Introducing NEXTpittsburgh‘s Sound Picks, a monthly music guide to the city’s can’t-miss concerts. Sound Picks strives to highlight Pittsburgh’s most compelling upcoming shows, featuring bands of all genres, both local and national.
Looking for something new? Scroll to the bottom to find some Deep Cuts, a short list of picks for those feeling a bit more adventurous.
Get down(tempo) with RJD2
Most everyone will remember that it was Moby who closed out last year’s Thrival Festival. But who can recall which DJ capped off the inaugural Thrival, in 2013? That would be Ramble Jon Krohn, better known by his stage name, RJD2.
RJD2 first hit the public consciousness in 2002 with the release of his first album, Deadringer, one of the finest instrumental hip-hop albums to ever come along. The artist splices up vocals from one track, pairs it with the drumbeat from another and bass or guitar groove from a third, the result being an almost cinematic soundscape that bears little resemblance to the source material. Ever since his debut, he’s put out a cavalcade of well-regarded albums, singles and remixes, and his track “A Beautiful Mine” even became the theme song for Mad Men. But don’t be mistaken: this isn’t just a man pushing buttons on a laptop. Expect RJD2 to work the decks with wax in hand, the mark of a true turntablist.
RJD2, with Chrome Sparks (dj set), Headphone Activist Feb. 20, 8 PM at Mr. Smalls, $20.
Swoon over The Twilight Sad’s Connery-level brogue
There’s been a lot of speculation online recently as to why certain pop stars, especially from the UK, seem to sound American when they sing. Adele could be from London, Ohio, the theory goes, given the way she belts out “Rollin’ in the Deep.”
This is definitely not the case for The Twilight Sad. The Glasgow quartet is distinguished by My Bloody Valentine-level guitar swells, but especially by lead singer James Graham’s heavy Scottish accent. The band, which broke internationally around the same time as fellow Scots Mogwai and Frightened Rabbit, are currently touring in support of their fourth full-length album, Nobody Wants to Be Here and Nobody Wants to Leave. The album, voted as the best of 2014 by some in the UK music press, sees the band dial down their sonic assault just a bit, leaving space for Joy Division-style gloom to seep through.

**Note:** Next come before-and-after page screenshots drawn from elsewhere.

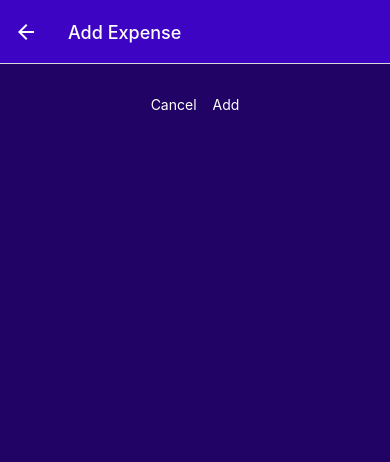
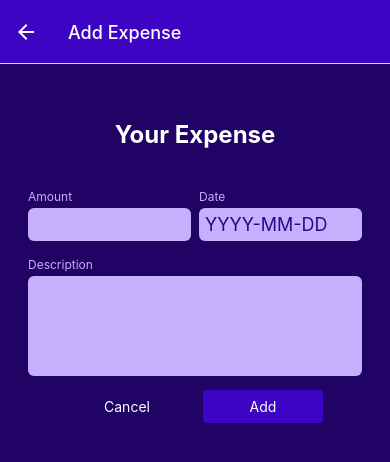
Before and after one commit to EderAndrew/expense_tracker, a React Native app: screen /ManageExpense in a window 390 px wide. Shown: the top 462 px of the page. Built offline with nearby package versions, Linux system fonts and the light colour scheme.

Commit message:
Create form

```diff
--- /dev/null
+++ b/src/components/ManageExpense/ExpenseForm.tsx
@@ -0,0 +1,118 @@
+import { View, StyleSheet, Text, Alert } from "react-native"
+import { Input } from "./Input"
+import { useState } from "react"
+import { IExpense } from "../../Interfaces/IExpense"
+import { Button } from "../ui/Button"
+import { getFormattedDate } from "../../util/date"
+
+type Props = {
+    onCancel: () => void
+    onConfirm: (data:IExpense) => void
+    isEditing: boolean
+    defaultValues?: IExpense
+}
+export const ExpenseForm = ({ onCancel, onConfirm, isEditing, defaultValues }:Props) => {
+    const [inputValues, setInputValues] = useState({
+        amount: defaultValues ? defaultValues.amount.toString() : '',
+        date: defaultValues ? getFormattedDate(defaultValues.date) : '',
+        description: defaultValues ? defaultValues.description : ''
+    })
+
+    const inputChangeHandler = (inputIdentifier: string, enteredValue: string) => {
+        setInputValues((curInputValues) => {
+            return {
+                ...curInputValues,
+                [inputIdentifier]: enteredValue
+            }
+        })
+    }
+
+    const submitHandler = () => {
+        const expenseData = {
+            amount: +inputValues.amount,
+            date: new Date(inputValues.date),
+            description: inputValues.description
+        }
+
+        const amountIsValid = !isNaN(expenseData.amount) && expenseData.amount > 0
+        const dateIsValid = expenseData.date.toString() !== 'Invalid Date'
+        const descriptionIsValid = expenseData.description.trim().length > 0
+
+        if (!amountIsValid || !dateIsValid || !descriptionIsValid) {
+            Alert.alert('Invalid input', 'Please check your input values')
+            return
+        }
+
+        onConfirm(expenseData)
+    }
+
+    return(
+        <View style={styles.form}>
+            <Text style={styles.title}>Your Expense</Text>
+            <View style={styles.inputsRow}>
+                <Input
+                    style={styles.rowInput}
+                    label="Amount"
+                    textInputConfig={{
+                    keyboardType: 'decimal-pad',
+                    onChangeText: inputChangeHandler.bind(this, 'amount'),
+                    value: inputValues.amount
+                }}/>
+                <Input
+                    style={styles.rowInput}
+                    label="Date"
+                    textInputConfig={{
+                        placeholder:'YYYY-MM-DD',
+                        maxLength:10,
+                        onChangeText: inputChangeHandler.bind(this, 'date'),
+                        value: inputValues.date
+                    }}
+                />
+            </View>
+
+            <Input
+                label="Description"
+                textInputConfig={{
+                    multiline: true,
+                    onChangeText: inputChangeHandler.bind(this, 'description'),
+                    value: inputValues.description
+                }}
+            />
+            <View style={styles.buttons}>
+                <Button style={styles.button} mode="flat" onPress={onCancel}>Cancel</Button>
+                <Button style={styles.button} onPress={submitHandler}>{isEditing ? 'Update' : 'Add'}</Button>
+            </View>
+        </View>
+    )
+}
+
+const styles = StyleSheet.create({
+    form:{
+        marginTop: 8
+    },
+    inputsRow: {
+        marginTop: 8,
+        flexDirection:'row',
+        justifyContent: 'space-between'
+    },
+    rowInput: {
+        flex: 1
+    },
+    title:{
+        fontSize: 24,
+        fontWeight: 'bold',
+        color:'white',
+        marginVertical: 24,
+        textAlign: 'center'
+    },
+    buttons:{
+        marginTop: 6,
+        flexDirection: 'row',
+        justifyContent: 'center',
+        alignItems: 'center',
+    },
+    button:{
+        minWidth: 120,
+        marginHorizontal: 8
+    },
+})
--- /dev/null
+++ b/src/components/ManageExpense/Input.tsx
@@ -0,0 +1,45 @@
+import { Text, TextInput, View, StyleSheet, InputModeOptions } from "react-native"
+import { GlobalStyles } from "../../constants/styles"
+
+type Props = {
+    label: string
+    textInputConfig?: any,
+    style?: object
+}
+export const Input = ({label, textInputConfig, style}:Props) => {
+    let inputStyles: object[] = [styles.input]
+
+    if(textInputConfig && textInputConfig.multiline){
+        inputStyles.push(styles.inputMultiline)
+    }
+
+    return (
+        <View style={[styles.inputContainer, style]}>
+            <Text style={styles.label}>{label}</Text>
+            <TextInput style={inputStyles} {...textInputConfig} />
+        </View>
+    )
+}
+
+const styles = StyleSheet.create({
+    inputContainer: {
+        marginHorizontal: 4,
+        marginVertical: 8
+    },
+    label:{
+        fontSize: 12,
+        color: GlobalStyles.colors.primary100,
+        marginBottom: 4
+    },
+    input:{
+        backgroundColor: GlobalStyles.colors.primary100,
+        color: GlobalStyles.colors.primary700,
+        padding: 6,
+        borderRadius: 6,
+        fontSize: 18
+    },
+    inputMultiline:{
+        minHeight: 100,
+        textAlignVertical: 'top'
+    }
+})
--- a/src/components/ui/Button.tsx
+++ b/src/components/ui/Button.tsx
@@ -4,12 +4,12 @@ import { GlobalStyles } from "../../constants/styles"
 type Props = {
     children: React.ReactNode,
     onPress: () => void,
-    mode: string,
+    mode?: string,
     style?: object
 }
 export const Button = ({ children, onPress, mode, style }: Props) => {
     return (
-        <View>
+        <View style={style}>
             <Pressable onPress={onPress} style={({pressed}) => pressed && styles.pressed}>
                 <View style={[styles.button, mode === 'flat' && styles.flat]}>
                     <Text style={[styles.buttonText, mode === 'flat' && styles.flat]}>{children}</Text>
--- a/src/screens/ManageExpense.tsx
+++ b/src/screens/ManageExpense.tsx
@@ -6,6 +6,8 @@ import { IconButton } from '../components/ui/IconButton'
 import { GlobalStyles } from '../constants/styles'
 import { Button } from '../components/ui/Button'
 import { ExpensesContext } from '../store/expense-context'
+import { ExpenseForm } from '../components/ManageExpense/ExpenseForm'
+import { IExpense } from '../Interfaces/IExpense'
 
 type Props = NativeStackScreenProps<RootStackParamList, 'ManageExpense'>
 
@@ -14,6 +16,8 @@ export const ManageExpense = ({ route, navigation }:Props) => {
 
     const editedExpenseId = route.params?.expenseId
     const isEditing = !!editedExpenseId
+
+    const selectedExpense = expensesCtx.expenses.find((expense) => expense.id === editedExpenseId)
 
     useLayoutEffect(() => {
         navigation.setOptions({
@@ -31,30 +35,23 @@ export const ManageExpense = ({ route, navigation }:Props) => {
         navigation.goBack()
     }
 
-    const confirmHandler = () => {
+    const confirmHandler = (data: IExpense) => {
         if(isEditing){
-            expensesCtx?.updateExpense(editedExpenseId,
-                {
-                    description: 'test',
-                    amount: 19.99,
-                    date: new Date('2024-04-11'),
-                })
+            expensesCtx?.updateExpense(editedExpenseId, data)
         }else{
-            expensesCtx?.addExpense({
-                description: 'test',
-                amount: 19.99,
-                date: new Date('2024-04-11'),
-            })
+            expensesCtx?.addExpense(data)
         }
         navigation.goBack()
     }
 
     return(
         <View style={styles.container}>
-            <View style={styles.buttons}>
-                <Button style={styles.button} mode="flat" onPress={cancelHandler}>Cancel</Button>
-                <Button style={styles.button} mode="flat" onPress={confirmHandler}>{isEditing ? 'Update' : 'Add'}</Button>
-            </View>
+            <ExpenseForm
+                onCancel={cancelHandler}
+                onConfirm={confirmHandler}
+                isEditing={isEditing}
+                defaultValues={selectedExpense}
+            />
             {isEditing && (
                <View style={styles.deleteContainer}>
                  <IconButton
@@ -76,15 +73,6 @@ const styles = StyleSheet.create({
         padding: 24,
         backgroundColor: GlobalStyles.colors.primary800
     },
-    buttons:{
-      flexDirection: 'row',
-      justifyContent: 'center',
-      alignItems: 'center',
-    },
-    button:{
-       width: 120,
-       marginHorizontal: 8
-    },
     deleteContainer:{
         marginTop: 16,
         paddingTop: 8,
--- a/src/util/date.ts
+++ b/src/util/date.ts
@@ -1,6 +1,5 @@
 export const getFormattedDate = (date: Date) => {
-    const correctMonth = date.getMonth() + 1 < 10 ? `0${date.getMonth() + 1}` : `${date.getMonth() + 1}`
-    return `${date.getFullYear()}-${correctMonth}-${date.getDate()}`
+    return date.toISOString().slice(0, 10)
 }
 
 export const getDateMinusDays = (date: Date, days: number) => {
```
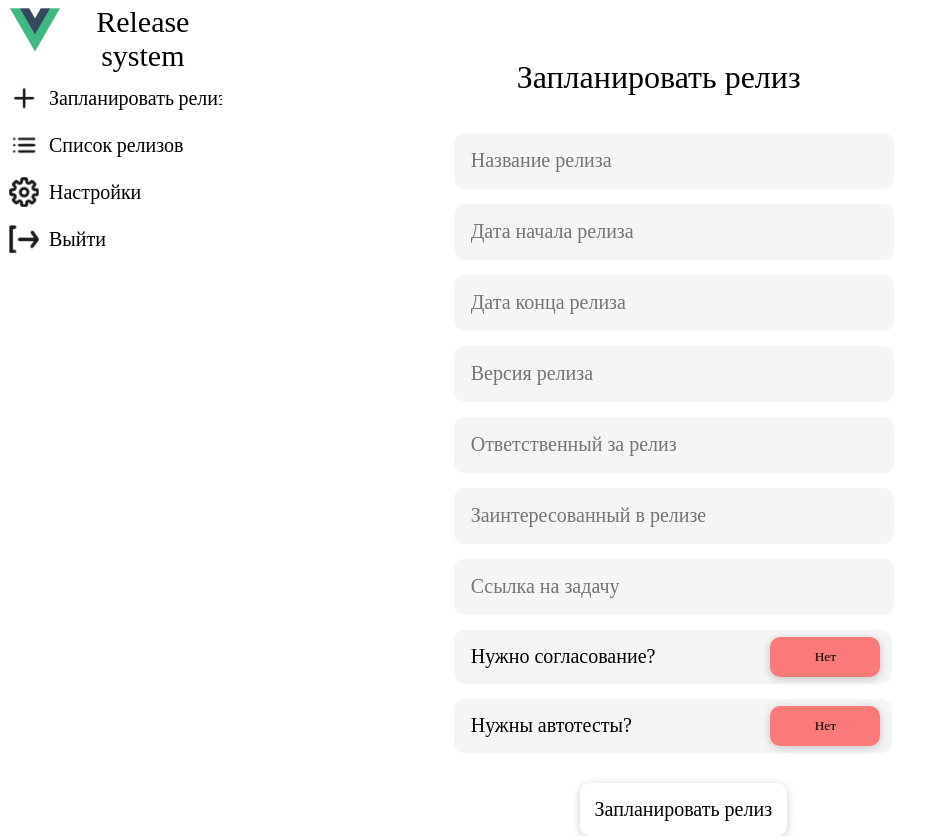
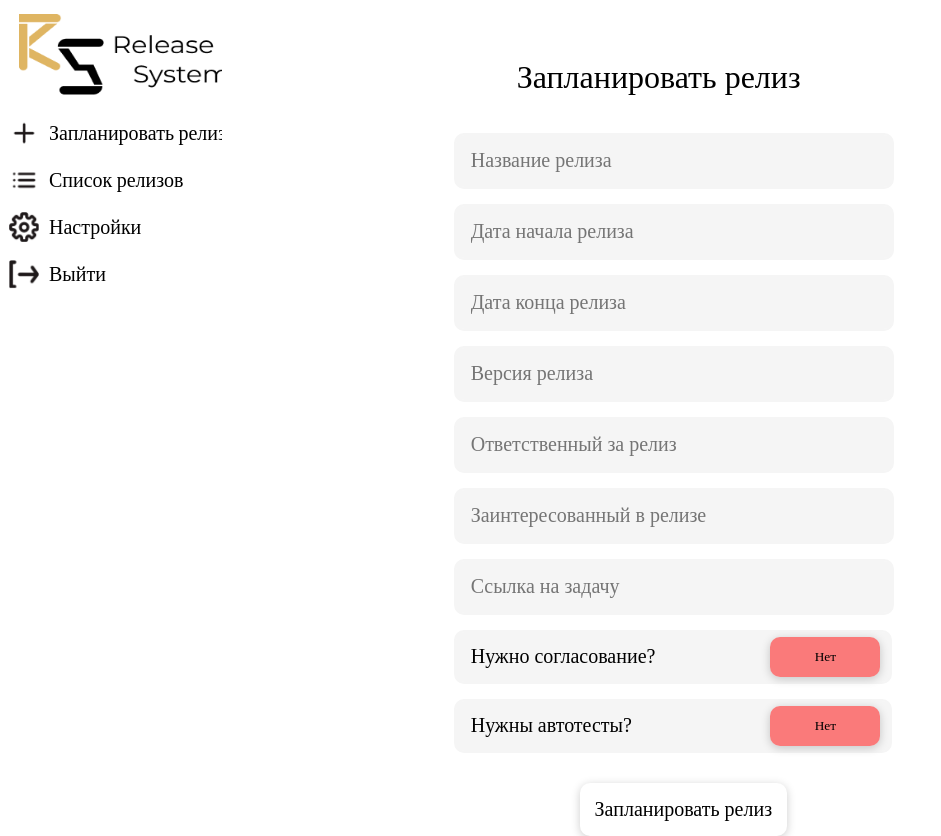
Before and after one commit to L3XxXa/ReleaseSystemFront, a Vue app in the folder release_system/: page /createRelease in a window 1280 px wide. Shown: the whole page, without its empty margins (0-941 px from the left). Built offline with nearby package versions, Linux system fonts and the light colour scheme.

Commit message:
Logo change

```diff
--- a/release_system/src/components/UI/buttons/LogoButton.vue
+++ b/release_system/src/components/UI/buttons/LogoButton.vue
@@ -2,7 +2,6 @@
   <div>
     <button class="button">
       <img src="@/assets/logo.png" class="logo__img">
-      Release system
     </button>
   </div>
 </template>
@@ -15,8 +14,8 @@ export default {
 
 <style scoped>
 .logo__img {
-  height: 50px;
-  width: 50px;
+  height: 100px;
+  width: 230px;
   padding-right: 10px;
   float: left;
 }
--- a/release_system/src/components/UI/cardsList/CardsList.vue
+++ b/release_system/src/components/UI/cardsList/CardsList.vue
@@ -22,14 +22,10 @@ export default {
     }
   },
   methods:{
-    showToConsole(){
-      console.log(this.releases)
+    showInfoAboutRelease(data){
+      console.log(this.releases + " " + data)
     },
   },
-  mounted() {
-    this.showToConsole()
-  }
-
 }
 </script>
 
--- a/release_system/src/pages/CreateReleasePage.vue
+++ b/release_system/src/pages/CreateReleasePage.vue
@@ -272,16 +272,20 @@ export default {
       })()
       if (response.status === 200) {
         this.pop_up_text = "Релиз успешно запланирован"
-        this.openPopup()
         this.unsetData()
       } else {
         console.log(response.message)
         if (response.status >= 500) {
           this.pop_up_text = "Внутренняя ошибка на сервере"
-        } else {
-          this.pop_up_text = response.message
+        }
+        else if (response.status === 400){
+          this.pop_up_text = "Данный релиз уже существует"
+        }
+        else {
+          this.pop_up_text = response.text
         }
       }
+      this.openPopup()
     },
   },
 
```
Also changed, not shown: release_system/src/assets/logo.png.
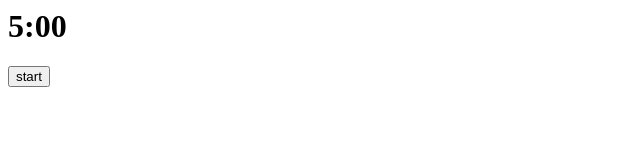
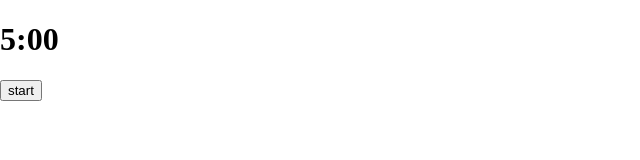
Before and after one commit to sheldonlynn/MindStorm, a website: page HTML/index.html in a window 1280 px wide. Shown: the whole page, without its empty margins (0-640 px from the left). Drawn offline with Linux system fonts and the light colour scheme.

Commit message:
Board works now

```diff
--- a/CSS/styles.css
+++ b/CSS/styles.css
@@ -2,6 +2,12 @@
     width: 100%;
     height: 100%;
     background: white;
+}
+
+#timer {
+  position: absolute;
+  top: 0;
+  left: 0;
 }
 
 .box {
--- a/HTML/index.html
+++ b/HTML/index.html
@@ -4,8 +4,11 @@
 </head>
 
 <body>
-  <h1 id="clock">5:00</h1>
-  <button id="start">start</button>
+  <div id="timer">
+    <h1 id="clock">5:00</h1>
+    <button id="start">start</button>
+  </div>
+
   <div id="board"></div>
 
   <script src="../scripts/script.js" type="text/javascript"></script>
--- a/scripts/script.js
+++ b/scripts/script.js
@@ -61,20 +61,16 @@ function drawBox(id, x, y, text) {
 
 
 function mouseUp(e) {
-  if (timerStarted) {
   wrapper.box = currBox;
   board.removeEventListener('mousemove', divMove, true);
 }
-}
 
 function mouseDown(e) {
-  if (timerStarted) {
   mouseHold = true;
   currBox = e.target;
   xPos = e.clientX - currBox.offsetLeft;
   yPos = e.clientY - currBox.offsetTop;
   board.addEventListener('mousemove', divMove, true);
-  }
 }
 
 function divMove(e) {
```
Lines whose indentation alone changed are shown as unchanged.
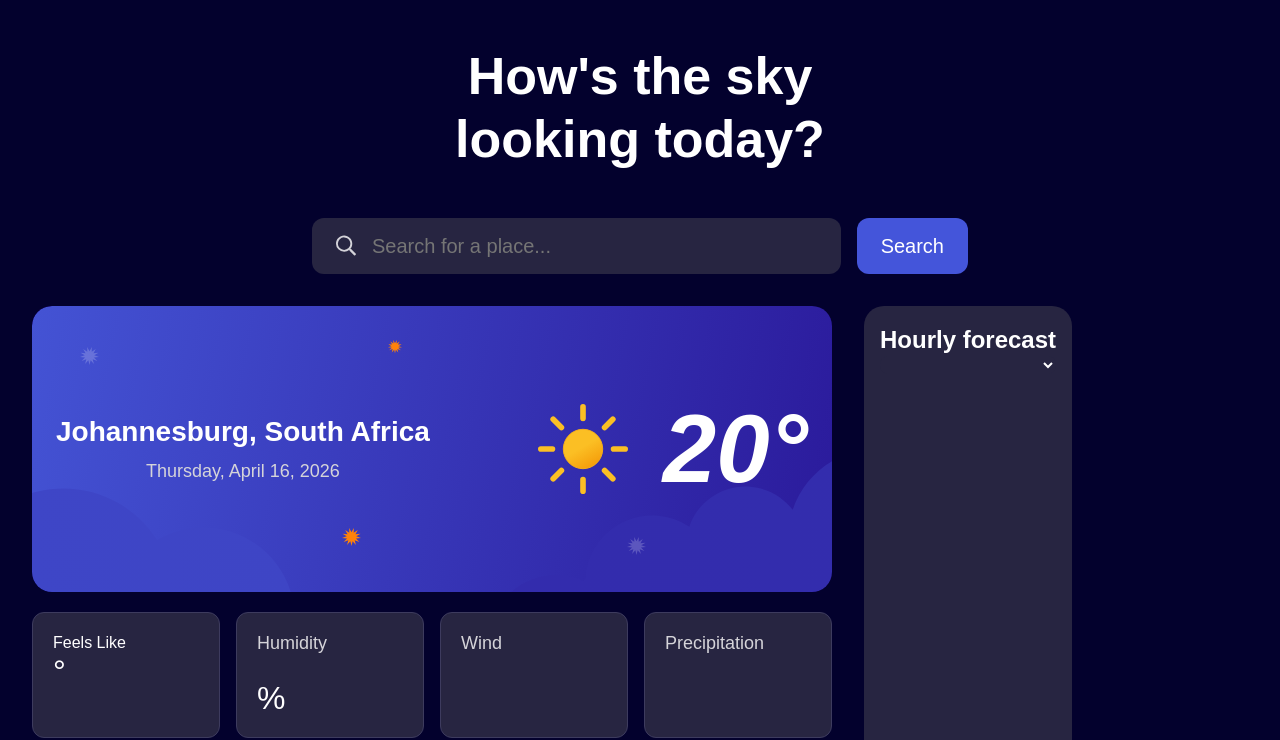
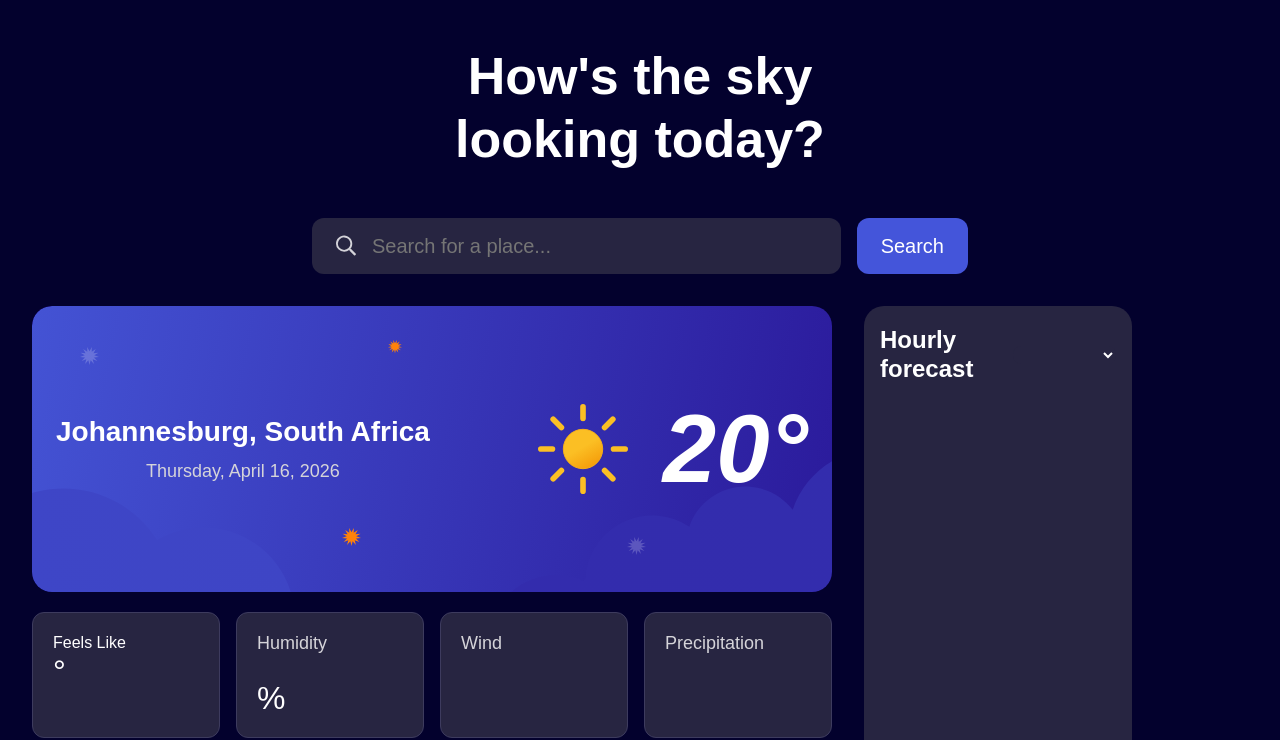
Before and after one commit to STARBOYJEDI/Weather-App3, a website built with Vite: page index.html in a window 1280 px wide. Shown: the part 89-829 px from the top of the page. Built offline with nearby package versions, Linux system fonts and the light colour scheme; files whose address does not match are found by name.

Commit message:
feat: add styles for hourly header in dashboard

```diff
--- a/src/style.css
+++ b/src/style.css
@@ -449,5 +449,13 @@
         max-height: none;
       }
     }
+
+    .hourly__header {
+      display: flex;
+      gap: 40px;
+      justify-content: space-between;
+      align-items: center;
+      margin-block-end: 16px;
+    }
   }
 }
```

The Twilight Sad, with Port St. Willow: Feb. 27, 10 PM at Brillobox; $12.
Re-Live one of the great ’90s alternative rock albums
Which is the more quintessentially ’90s remark: Rolling Stone comparing your band’s new album to Soundgarden and Nirvana, or Beavis and Butthead calling you a “buttmunch.” Both of these things happened to Ed Kowalczyk of Live, after his band released Throwing Copper, in 1994. The album went platinum eight times over, spawned hit singles “I Alone” and “Lightning Crashes,” and landed the band an evening on Saturday Night Live.
Today, Kowalczyk, who Rolling Stone once compared to Michael Stipe, is out on his own. To celebrate the 20th anniversary of his former band’s best and most popular release, he is performing the album live, in its entirety, unplugged. There’s precedent for this: in their heyday, Kowalczyk and the rest of Live played a set on MTV’s Unplugged. Talk about something quintessentially 90s.
Consummate your love of local pop with Mariage Blanc and three new local bands
Can’t get enough local indie-pop? Did the Donora album release show make you hungry for more? Enter Mariage Blanc. Around the time of their self-titled debut album in 2010, the band was profiled in Paste’s recurring “Best of What’s Next” feature. Yet aside from a one-off gig at Brillobox last summer, Mariage Blanc hadn’t played a proper local show since April, 2012. Finally they’re back and with a new album, too, the band’s first new music since a five-song EP in early 2013. In anticipation of the album’s April release, the Huffington Post premiered the band’s new single, “Blue Eyes,” comparing it to the music of the late-60s Laurel Canyon scene in LA (The Byrds, CSN, The Doors).
Joining Mariage Blanc will be a handful of newer local bands. How new? The four ladies of Dream Phone, which includes Carrie Battle of The Harlan Twins on drums, are the only ones that even have a Facebook page. They played their first gig in October and recently appeared at Bloom-Fest. Ricky Moslen & Friends played at Bloom-Fest too, while Mantiques (featuring Jesse Ley of Delicious Pastries) played at Wigle Whiskey during the Strip District Music Fest, in addition to a “Psychedelic Harvest Party” with Andre Costello and the Cool Minors at Bloomfield Bridge Tavern in November.